How does the life insurance underwriting process work?
If you're in the market for a life insurance policy, here's what you should expect during the underwriting process.
Step 1: Complete a life insurance application form
Before underwriting begins, you must undergo the life insurance application process. You should have the following information when completing the form.
Personal information: You must provide your date of birth, name, address and contact information.
Health and medical history: Your insurer will need your height, weight, any preexisting medical conditions, medications you're taking and any surgeries or hospitalizations you've had. Things like your BMI (body mass index), blood pressure, cholesterol may come into play here.
Family's medical history: If your family has been diagnosed with a mental or physical illness, insurers want to know because it increases the likelihood you develop it too.
Lifestyle/occupation: Participating in high-risk activities (are you a skydiving enthusiast?) or working in hazardous jobs can increase your risk factor to insurers. Other factors that might come into play are your drug use or tobacco use, criminal history and history of risky behavior like DUIs.
Policy details: Your insurance company will inquire about the type of policy you're looking for (term life insurance or permanent), the length of the coverage and the death benefit amount. It may also ask for your designated beneficiary and their contact information.
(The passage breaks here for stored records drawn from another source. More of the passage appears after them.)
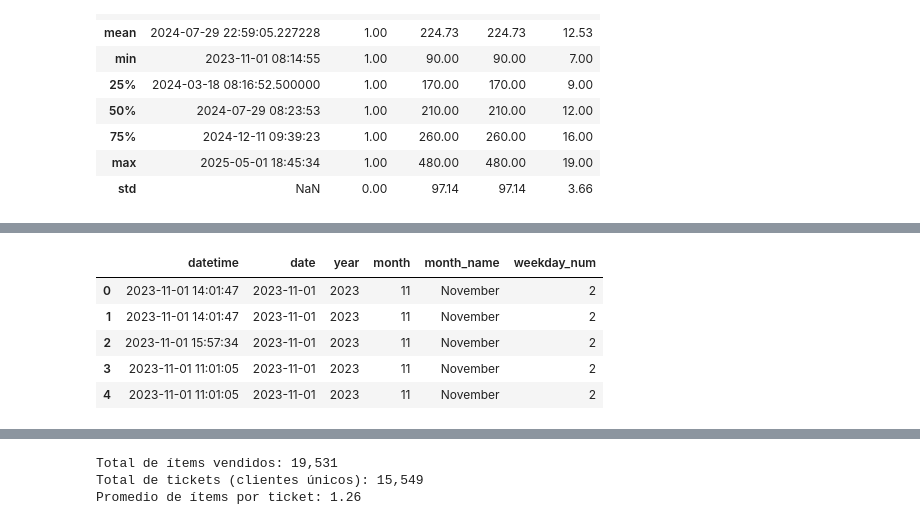
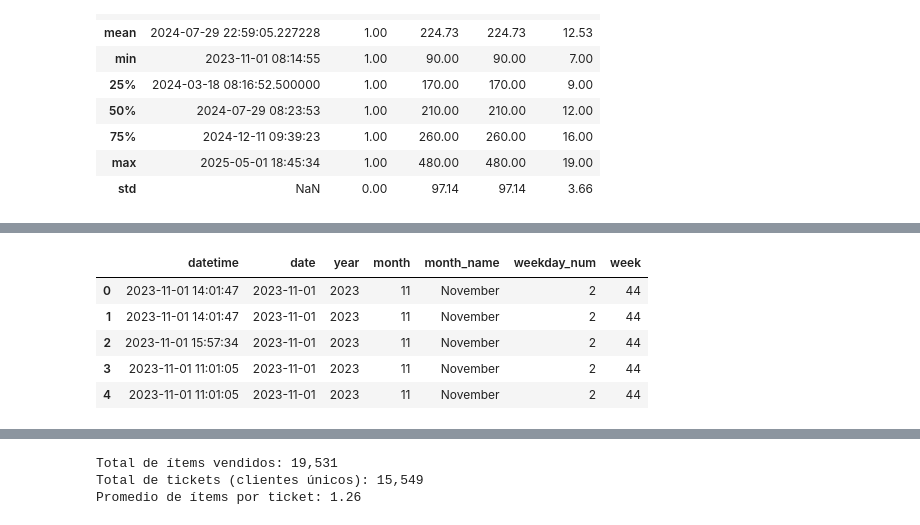
Before and after one commit to andres5493/cafeteria-analysis, a Jupyter notebook: notebooks/01_eda_inicial.ipynb, the cells around one changed output, grey strips where cells are left out. Cells and saved outputs as stored; diff of their text form; code cells hidden in the pictures.

```diff
--- a/notebooks/01_eda_inicial.ipynb
+++ b/notebooks/01_eda_inicial.ipynb
@@ -80,18 +121,18 @@ Vamos a crear columnas derivadas que nos van a servir para el análisis temporal
 # %%
 # Crear columnas derivadas a partir de datetime
 df['date'] = df['datetime'].dt.date
 df['year'] = df['datetime'].dt.year
 df['month'] = df['datetime'].dt.month
 df['month_name'] = df['datetime'].dt.month_name()
 df['weekday_num'] = df['datetime'].dt.dayofweek  # 0=Lunes, 6=Domingo
 df['week'] = df['datetime'].dt.isocalendar().week
 
-# Verificar que se crearon bien
-df[['datetime', 'date', 'year', 'month', 'month_name', 'weekday_num']].head()
+# Verificar que se crearon bien (mostrar solo algunas columnas relevantes)
+df[['datetime', 'date', 'year', 'month', 'month_name', 'weekday_num', 'week']].head()
 # %% [output]
-|  | datetime | date | year | month | month_name | weekday_num |
-| 0 | 2023-11-01 14:01:47 | 2023-11-01 | 2023 | 11 | November | 2 |
-| 1 | 2023-11-01 14:01:47 | 2023-11-01 | 2023 | 11 | November | 2 |
-| 2 | 2023-11-01 15:57:34 | 2023-11-01 | 2023 | 11 | November | 2 |
-| 3 | 2023-11-01 11:01:05 | 2023-11-01 | 2023 | 11 | November | 2 |
-| 4 | 2023-11-01 11:01:05 | 2023-11-01 | 2023 | 11 | November | 2 |
+|  | datetime | date | year | month | month_name | weekday_num | week |
+| 0 | 2023-11-01 14:01:47 | 2023-11-01 | 2023 | 11 | November | 2 | 44 |
+| 1 | 2023-11-01 14:01:47 | 2023-11-01 | 2023 | 11 | November | 2 | 44 |
+| 2 | 2023-11-01 15:57:34 | 2023-11-01 | 2023 | 11 | November | 2 | 44 |
+| 3 | 2023-11-01 11:01:05 | 2023-11-01 | 2023 | 11 | November | 2 | 44 |
+| 4 | 2023-11-01 11:01:05 | 2023-11-01 | 2023 | 11 | November | 2 | 44 |
```
Also changed, not shown: parts of 5 cells of this notebook.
Step 2: Complete a phone interview
A life insurance agent will call you a few days after submitting your application. A phone interview takes place to verify the lifestyle and health information on your application, fill in any incomplete answers, and ask additional questions.
After the phone interview, you'll usually be asked to schedule a date for your medical exam, if applicable. Not all insurance carriers require the medical exam, depending on your age and answers during the application process.
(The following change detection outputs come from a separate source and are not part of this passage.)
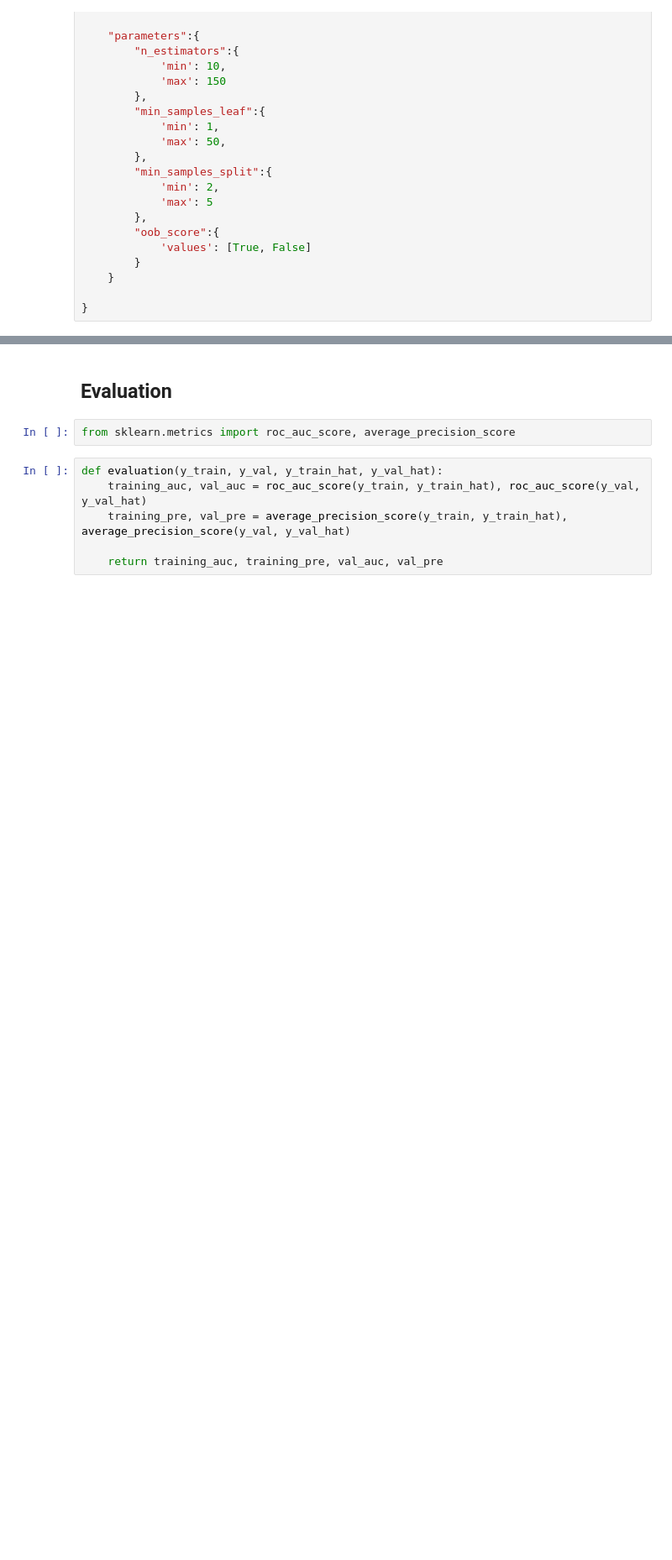
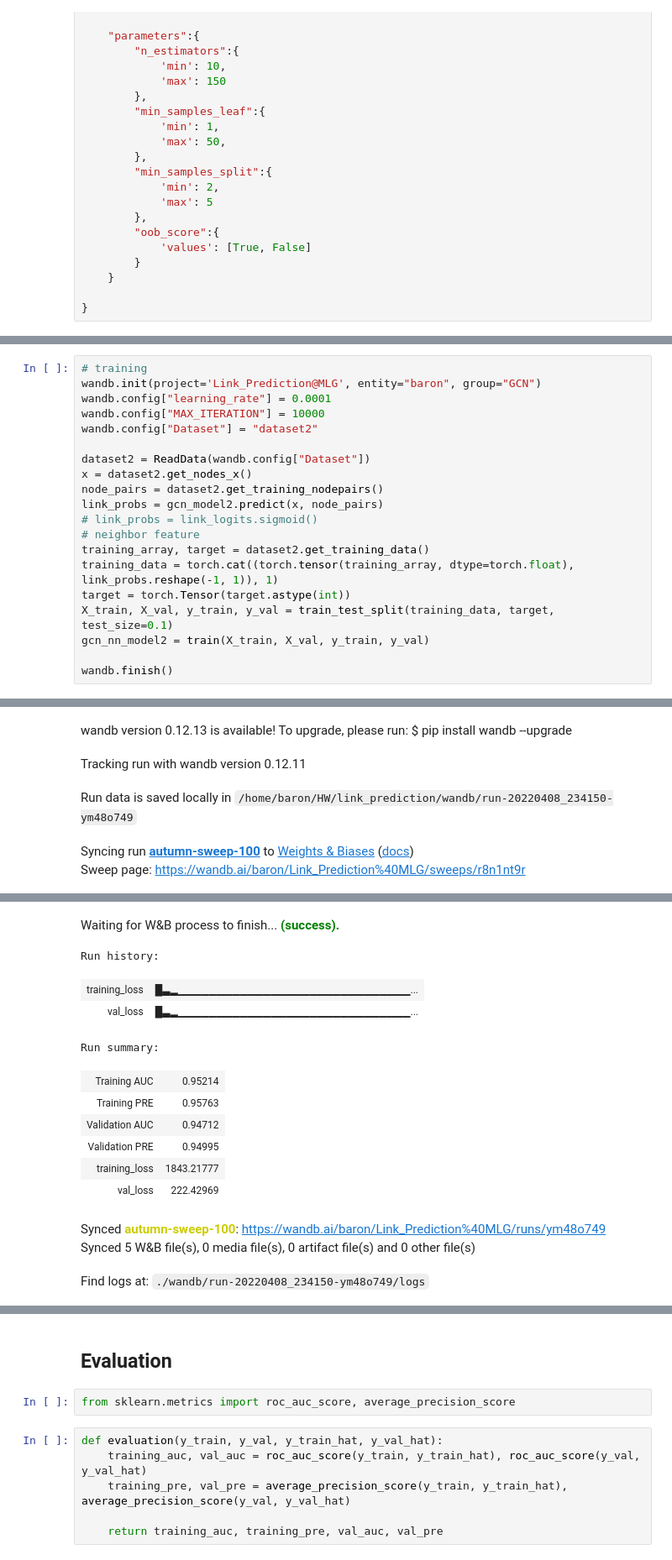
Before and after one commit to Baron1014/link_prediction, a Jupyter notebook: link_prediction.ipynb, the cells around one changed output, grey strips where cells are left out. Shown: that part at 84% size. Cells and saved outputs as stored; diff of their text form; blank space fills up the shorter version.

```diff
--- a/link_prediction.ipynb
+++ b/link_prediction.ipynb
@@ -848,0 +1430,21 @@ ModuleNotFoundError: No module named 'pyrwr.rwr'
+# %%
+# training
+wandb.init(project='Link_Prediction@MLG', entity="baron", group="GCN")
+wandb.config["learning_rate"] = 0.0001
+wandb.config["MAX_ITERATION"] = 10000
+wandb.config["Dataset"] = "dataset2"
+
+dataset2 = ReadData(wandb.config["Dataset"])
+x = dataset2.get_nodes_x()
+node_pairs = dataset2.get_training_nodepairs()
+link_probs = gcn_model2.predict(x, node_pairs)
+# link_probs = link_logits.sigmoid()
+# neighbor feature
+training_array, target = dataset2.get_training_data()
+training_data = torch.cat((torch.tensor(training_array, dtype=torch.float), link_probs.reshape(-1, 1)), 1)
+target = torch.Tensor(target.astype(int))
+X_train, X_val, y_train, y_val = train_test_split(training_data, target, test_size=0.1)
+gcn_nn_model2 = train(X_train, X_val, y_train, y_val)
+
+wandb.finish()
+# %% [output]
@@ -848,0 +1453,5 @@ ModuleNotFoundError: No module named 'pyrwr.rwr'
+wandb version 0.12.13 is available! To upgrade, please run: $ pip install wandb --upgrade
+Tracking run with wandb version 0.12.11
+Run data is saved locally in /home/baron/HW/link_prediction/wandb/run-20220408_234150-ym48o749
+Syncing run autumn-sweep-100 to Weights & Biases (docs)
+Sweep page: https://wandb.ai/baron/Link_Prediction%40MLG/sweeps/r8n1nt9r
@@ -848,0 +1478,14 @@ ModuleNotFoundError: No module named 'pyrwr.rwr'
+Waiting for W&B process to finish... (success).
+Run history:
+| training_loss | █▃▂▁▁▁▁▁▁▁▁▁▁▁▁▁▁▁▁▁▁▁▁▁▁▁▁▁▁▁▁▁▁... |
+| val_loss | █▃▂▁▁▁▁▁▁▁▁▁▁▁▁▁▁▁▁▁▁▁▁▁▁▁▁▁▁▁▁▁▁... |
+Run summary:
+| Training AUC | 0.95214 |
+| Training PRE | 0.95763 |
+| Validation AUC | 0.94712 |
+| Validation PRE | 0.94995 |
+| training_loss | 1843.21777 |
+| val_loss | 222.42969 |
+Synced autumn-sweep-100: https://wandb.ai/baron/Link_Prediction%40MLG/runs/ym48o749
+Synced 5 W&B file(s), 0 media file(s), 0 artifact file(s) and 0 other file(s)
+Find logs at: ./wandb/run-20220408_234150-ym48o749/logs
```
Also changed, not shown: parts of 41 cells of this notebook, 36 other files.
Step 3: Take a medical exam
Underwriters use medical examinations to determine your susceptibility to illnesses or injuries, indicating how likely you are to pass away soon. This information is used with underwriting guidelines to set your life insurance rates.
After your phone interview, a medical technician will conduct the examination at your home or a medical facility. The exam will typically consist of various body measurements, blood work and urine sample. To prepare for the medical exam, your insurance company may recommend you fast before a blood test or avoid caffeine and nicotine.
Step 4: Application quality check
Whether you have a diagnosis for a preexisting condition like high blood pressure or have a high-risk lifestyle, you'll want to be transparent in your application. Insurance companies have a contestability period. This period typically lasts for two years and allows your insurer to deny your claim if you've falsified information on your application.
Application quality checks will identify discrepancies in your application. Accurate risk assessments also ensure that insurance companies place you in the right risk class and in turn offer you a fair life insurance quote. Underwriters will use these documents to verify the information on your life insurance application.
Attending physician's statement (APS): A report written by your doctor that details your medical history and current health status.
Medical Information Bureau (MIB): Underwriters check this database for previously submitted insurance applications and reported health conditions.
Motor vehicle report: Most insurance companies will check your driving record. If you have a driving history that demonstrates recklessness and serious traffic violations, that will affect your rates.
Prescription history: Insurers will check your previous prescription records to see current and past medicine usage.
Credit history: Insurance companies will view your credit score to see if you can make payments. While a poor credit score won't bar you from getting coverage, it may result in higher premiums.